Antidepressants, for example, are not the only treatment option for people with depression, nor the most effective in all cases. Some psychological treatments have strong evidence for effectiveness and, if patients are to be offered alternatives to antidepressants, psychological treatments are likely to be an attractive option in terms of cost-effectiveness.
In seeking to ensure that Australians living in rural and remote areas have adequate access to the full range of mental health services, consideration should be given to all evidence-based treatment options and service provision models.
An example of a successful telehealth service in rural South Australia was featured as a case study by the Rural Health Education Foundation. When appropriate, telehealth could enable people in rural and remote locations to benefit from psychiatric services without incurring expensive travel costs.
Other options could also be explored that would improve access to evidence-based, effective, and efficient mental health treatments without requiring rural and remote residents to travel to metropolitan centres or tolerate lengthy waiting times in service provision.
Co-locating mental health clinicians such as psychologists and mental health nurses in primary care GP practices to provide evidence-based psychological interventions would facilitate greater continuity of care and would enable mental health problems to be addressed at an early stage.
Reinstating the maximum of 18 rebatable Medicare sessions for evidence-based psychological treatment through the Better Access initiative may also be a more cost-effective option than other treatment alternatives.
Quarantining time in public mental health services for the provision of evidence-based psychological treatments is another cost-effective option. Given that public mental health services are widespread in rural and remote locations, this is likely to be an attractive option financially since it would only require modifying existing staff roles not the recruitment of extra staff.

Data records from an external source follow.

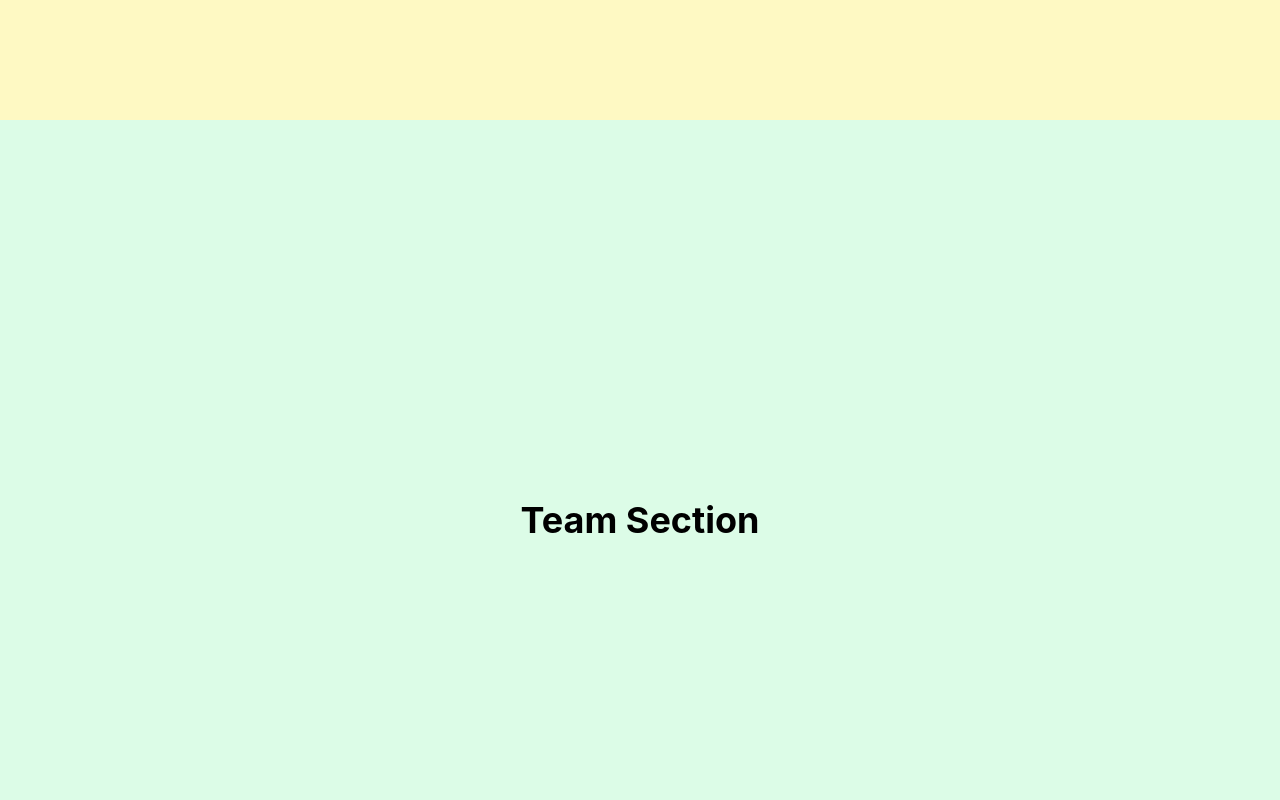
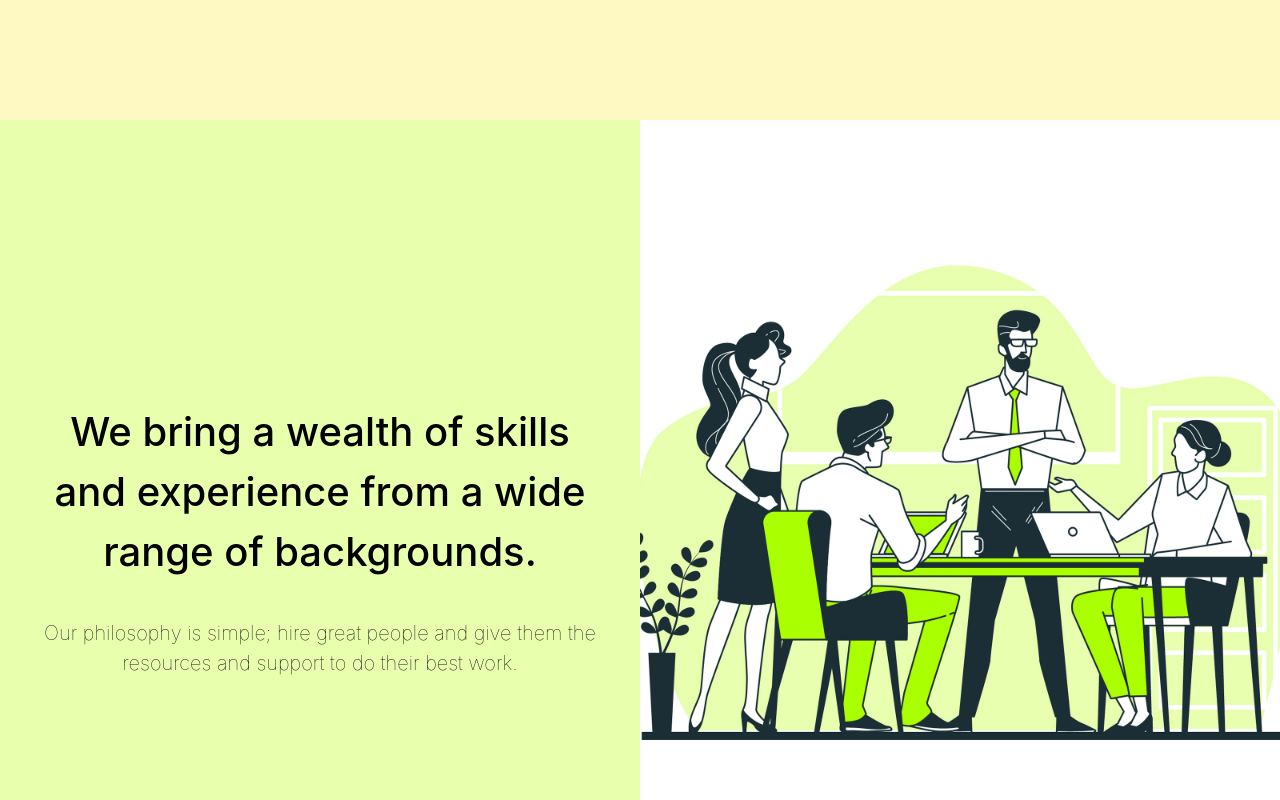
Before and after one commit to mianfarooqazam/berc-pk, a React (Create React App) app: page / in a window 1280 px wide. Shown: the part 3080-3880 px from the top of the page. Built offline with nearby package versions, Linux system fonts and the light colour scheme; the HTML template or start-up script is replaced by a standard one.

Commit message:
Team UI Updated

```diff
--- a/src/pages/Team.js
+++ b/src/pages/Team.js
@@ -1,9 +1,36 @@
 import React from 'react';
+import bg from '../assets/team.jpg';
 
 const Team = () => {
   return (
-    <section id="team" className="h-screen flex items-center justify-center bg-green-100">
-      <h1 className="text-4xl font-bold">Team Section</h1>
+    <section id="team" className="h-screen flex">
+      <div
+        className="w-1/2 flex flex-col items-center justify-center p-10"
+        style={{ backgroundColor: 'rgb(232, 255, 174)' }}
+      >
+        <h1
+          className="font-bold text-center mb-4 font-medium"
+          style={{ fontSize: '40px', marginTop: '40px' }}
+        >
+          We bring a wealth of skills and experience from a wide range of backgrounds.
+        </h1>
+        <p
+          className="text-center font-thin"
+          style={{ fontSize: '20px', marginTop: '20px' }}
+        >
+          Our philosophy is simple; hire great people and give them the resources and support to do their best work.
+        </p>
+      </div>
+      <div
+        className="w-1/2 h-full"
+        style={{
+          backgroundImage: `url(${bg})`,
+          backgroundSize: 'cover',
+          backgroundRepeat: 'no-repeat',
+          backgroundPosition: 'center'
+        }}
+      >
+      </div>
     </section>
   );
 };
```
Also changed, not shown: src/assets/team.jpg (added).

An innovative service adopting this approach has been evaluated as effective and efficient in remote Australia (a copy of the paper**, Effective and efficient: Using patient-led appointment scheduling in routine mental health practice in remote Australia, is available upon request to Croakey) where a close working relationship between psychiatry and clinical psychology ensures patients have a more expansive range of treatment options than would otherwise be the case.
Access to effective and efficient mental health treatments for people in rural and remote Australia is an urgent problem that requires innovative and sustainable solutions. The long-term viability of service provision must be part of the equation whenever treatment options are considered so that rural and remote residents can experience the same standard of health care that their metropolitan compatriots enjoy.
It is crucial that affordable and effective mental health treatments are accessible to Australia’s rural and remote citizens without them having to travel to major centres or experience long waiting periods for services.
Policy makers and health service managers need to courageously explore the full range of evidence-based psychiatric, psychological, and social treatments to make a significant and sustained impact on the burden of mental health problems for individuals and communities in rural and remote Australia.
When journalists and media outlets are reporting on problems with access to mental health services in rural and remote areas, it would be useful if they could also help their audiences to keep this bigger picture in mind.
• Professor Tim Carey is Deputy Director and Head of Research at the Centre for Remote Health, a joint centre of Flinders University and Charles Darwin University, in Alice Springs. He is a member of the Centre of Research Excellence in Rural and Remote Primary Health Care.
** Carey, T. A., Tai, S. J., & Stiles, W. B. (2013). Effective and efficient: Using patient-led appointment scheduling in routine mental health practice in remote Australia. Professional Psychology: Research and Practice, 44, 405-414.